• Activity: The number of lines in the records that include "widget" is all you should give.

§ §

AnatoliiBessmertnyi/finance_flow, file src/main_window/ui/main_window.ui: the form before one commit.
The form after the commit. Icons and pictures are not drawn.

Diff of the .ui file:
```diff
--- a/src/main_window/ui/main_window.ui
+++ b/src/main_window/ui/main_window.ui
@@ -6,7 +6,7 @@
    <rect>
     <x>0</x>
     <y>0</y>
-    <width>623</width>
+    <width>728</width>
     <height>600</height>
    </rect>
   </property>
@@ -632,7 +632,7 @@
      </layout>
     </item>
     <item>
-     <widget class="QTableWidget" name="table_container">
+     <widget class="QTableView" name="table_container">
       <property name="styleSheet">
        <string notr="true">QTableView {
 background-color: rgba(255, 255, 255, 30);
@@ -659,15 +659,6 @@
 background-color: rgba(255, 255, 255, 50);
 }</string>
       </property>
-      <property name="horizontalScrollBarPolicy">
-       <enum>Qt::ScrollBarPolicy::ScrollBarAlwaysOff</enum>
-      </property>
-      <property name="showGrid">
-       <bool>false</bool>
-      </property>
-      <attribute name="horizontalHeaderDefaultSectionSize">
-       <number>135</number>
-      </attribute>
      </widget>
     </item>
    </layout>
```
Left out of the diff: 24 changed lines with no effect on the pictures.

§ §

• Response to this task: 3